It has been reported that the Soviets poured tons of boron carbide over the Chernobyl nuclear reactor meltdown because it is a high neutron absorber; it has high capture cross section. Add that the composite conducts heat well, and it would make sense to use the material as part of the shield wall for a fusion reactor, which currently uses boron carbide-copper composites. Boron carbide-aluminum is much stronger. Another possible use is nuclear shielding for the electronics compartments of robots designed for work in high neutron-flux environments or as a container for nuclear materials.
"One interesting application might be to use the cermet in cutting tools for difficult-to-machine, high-silicon aluminum alloys," said Halverson. "At Livermore, we performed preliminary machining tests on one such alloy and it performed as well as tungsten carbide." Although machining heats the tool tip to temperatures higher than the melting point of aluminum, "it looks as if the cutting edge is being microheat-treated as it cuts, forming hard ceramic phases that ablate off and so sharpen the edge," he said.
Other applications might take advantage of the fact that the aluminum matrix has a vibration dampening effect, which is important for controlling acoustic emissions. The cermet also has high secondary electron-emission characteristics, making it a good emitter--one with a high ratio of electrons out to those in.
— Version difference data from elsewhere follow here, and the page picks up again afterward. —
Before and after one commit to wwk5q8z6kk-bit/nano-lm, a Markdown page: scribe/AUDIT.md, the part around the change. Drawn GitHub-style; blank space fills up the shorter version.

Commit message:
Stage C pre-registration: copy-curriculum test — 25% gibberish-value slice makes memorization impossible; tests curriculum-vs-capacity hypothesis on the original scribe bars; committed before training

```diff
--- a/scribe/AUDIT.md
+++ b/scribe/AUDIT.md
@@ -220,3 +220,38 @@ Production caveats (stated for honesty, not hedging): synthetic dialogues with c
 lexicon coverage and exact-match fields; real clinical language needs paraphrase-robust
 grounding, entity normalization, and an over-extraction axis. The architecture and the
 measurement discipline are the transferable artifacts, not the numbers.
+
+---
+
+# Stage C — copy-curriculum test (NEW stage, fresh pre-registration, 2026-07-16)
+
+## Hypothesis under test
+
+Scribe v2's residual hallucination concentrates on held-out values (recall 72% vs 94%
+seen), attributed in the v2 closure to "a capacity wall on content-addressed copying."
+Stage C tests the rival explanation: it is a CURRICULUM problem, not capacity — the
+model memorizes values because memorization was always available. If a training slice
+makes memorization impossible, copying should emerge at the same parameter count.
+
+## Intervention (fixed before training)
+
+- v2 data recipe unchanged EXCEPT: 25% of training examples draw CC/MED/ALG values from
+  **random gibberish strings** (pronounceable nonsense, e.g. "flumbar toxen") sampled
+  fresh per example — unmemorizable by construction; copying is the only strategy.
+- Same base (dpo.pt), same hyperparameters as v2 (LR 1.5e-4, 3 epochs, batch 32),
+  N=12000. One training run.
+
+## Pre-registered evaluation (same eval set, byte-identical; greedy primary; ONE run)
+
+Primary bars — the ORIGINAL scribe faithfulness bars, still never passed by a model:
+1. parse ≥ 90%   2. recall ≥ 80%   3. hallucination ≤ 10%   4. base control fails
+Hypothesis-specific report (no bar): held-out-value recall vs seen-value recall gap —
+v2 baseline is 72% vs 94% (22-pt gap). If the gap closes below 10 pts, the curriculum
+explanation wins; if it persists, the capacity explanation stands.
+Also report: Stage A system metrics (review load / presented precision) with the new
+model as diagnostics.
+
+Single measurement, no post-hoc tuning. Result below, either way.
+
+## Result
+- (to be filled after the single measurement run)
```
"The cost of making these materials is determined in part by the cost of boron carbide, which is about $20 per pound in large volumes, depending on the grade," said Landingham. "Of course, until the demand goes up for boron carbide, the price will remain high and the supply low. It's something of a vicious cycle. Dow Chemical, for example, is said to be ready to convert a large production facility to boron carbide should the demand for it rise. It's possible that greater production volumes could drop the price to $5 or $6 per pound. If that happens, the cermet cost could go to $10 to $15 per pound. When people tell me that price is still too high, I remind them that the cermet is one-third the weight of steel, for instance, so you get three times the material for a given weight, which makes it more competitive."
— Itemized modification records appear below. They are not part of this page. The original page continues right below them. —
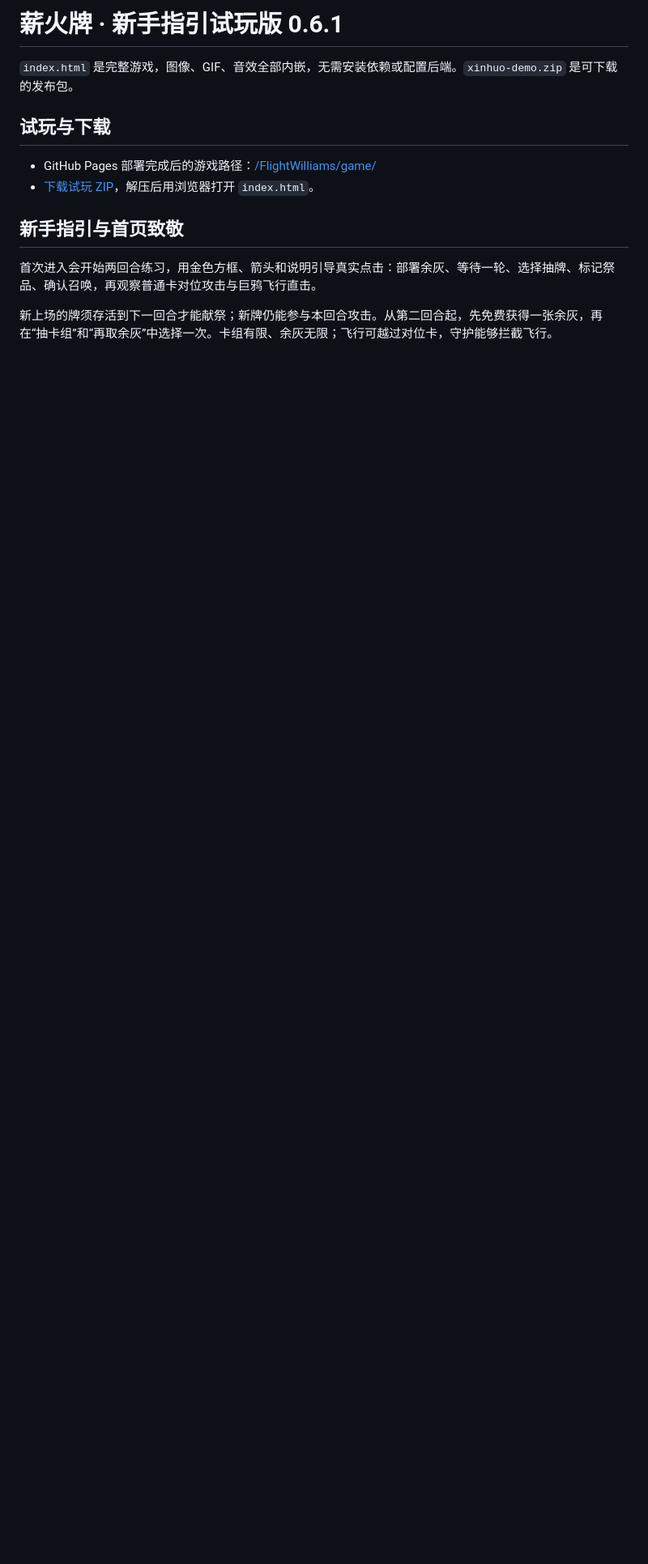
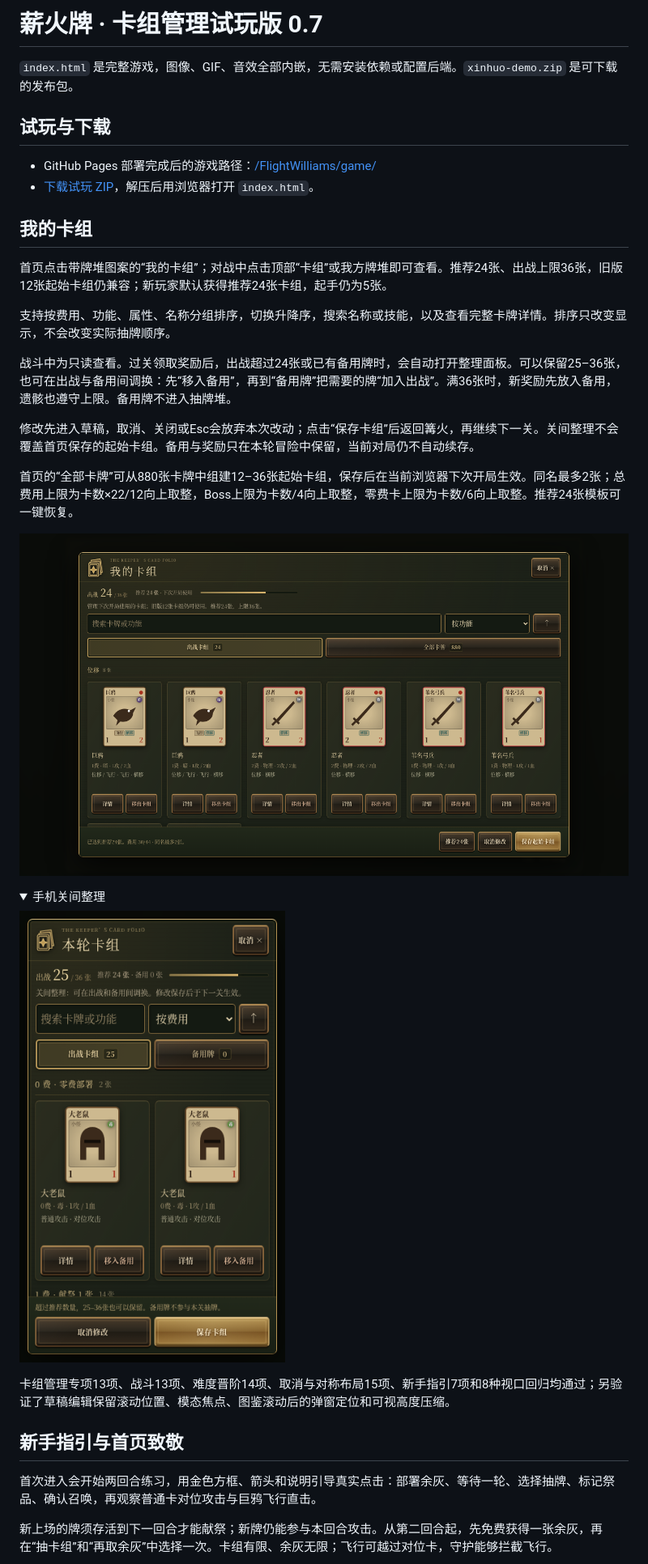
Before and after one commit to FlightWilliams/FlightWilliams, a Markdown page: game/README.md, the part around the change. Shown at 81% size. GitHub-like rendering; pictures changed too: game/preview-deck-manager.png (added), game/preview-deck-mobile.png (added); folded sections open; blank space fills up the shorter version.

Commit message:
Add deck management with sorting, reserves and a 36-card limit

```diff
--- a/game/README.md
+++ b/game/README.md
@@ -1,4 +1,4 @@
-# 薪火牌 · 新手指引试玩版 0.6.1
+# 薪火牌 · 卡组管理试玩版 0.7
 
 `index.html` 是完整游戏，图像、GIF、音效全部内嵌，无需安装依赖或配置后端。`xinhuo-demo.zip` 是可下载的发布包。
 
@@ -6,6 +6,29 @@
 
 - GitHub Pages 部署完成后的游戏路径：[/FlightWilliams/game/](https://flightwilliams.github.io/FlightWilliams/game/)
 - [下载试玩 ZIP](https://github.com/FlightWilliams/FlightWilliams/raw/refs/heads/main/game/xinhuo-demo.zip)，解压后用浏览器打开 `index.html`。
+
+## 我的卡组
+
+首页点击带牌堆图案的“我的卡组”；对战中点击顶部“卡组”或我方牌堆即可查看。推荐24张、出战上限36张，旧版12张起始卡组仍兼容；新玩家默认获得推荐24张卡组，起手仍为5张。
+
+支持按费用、功能、属性、名称分组排序，切换升降序，搜索名称或技能，以及查看完整卡牌详情。排序只改变显示，不会改变实际抽牌顺序。
+
+战斗中为只读查看。过关领取奖励后，出战超过24张或已有备用牌时，会自动打开整理面板。可以保留25–36张，也可在出战与备用间调换：先“移入备用”，再到“备用牌”把需要的牌“加入出战”。满36张时，新奖励先放入备用，遗骸也遵守上限。备用牌不进入抽牌堆。
+
+修改先进入草稿，取消、关闭或Esc会放弃本次改动；点击“保存卡组”后返回篝火，再继续下一关。关间整理不会覆盖首页保存的起始卡组。备用与奖励只在本轮冒险中保留，当前对局仍不自动续存。
+
+首页的“全部卡牌”可从880张卡牌中组建12–36张起始卡组，保存后在当前浏览器下次开局生效。同名最多2张；总费用上限为卡数×22/12向上取整，Boss上限为卡数/4向上取整，零费卡上限为卡数/6向上取整。推荐24张模板可一键恢复。
+
+![卡组管理](preview-deck-manager.png)
+
+<details>
+<summary>手机关间整理</summary>
+
+![手机卡组整理](preview-deck-mobile.png)
+
+</details>
+
+卡组管理专项13项、战斗13项、难度晋阶14项、取消与对称布局15项、新手指引7项和8种视口回归均通过；另验证了草稿编辑保留滚动位置、模态焦点、图鉴滚动后的弹窗定位和可视高度压缩。
 
 ## 新手指引与首页致敬
 
```
Also changed, not shown: game/preview-desktop.png, game/preview-home.png, game/preview-iphone.png, 2 other files.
But for now, all that is still in the future. Fully qualified and reliable mechanical and physical properties figures are needed to convince engineers to consider the cermet for use. Said Pyzik, "We've been spending a lot of time trying to characterize the properties of samples of different compositions, made by different processing techniques. We're finally nearing the stage that when somebody comes to us with an application, we'll know enough to tell them right away whether it is possible or not."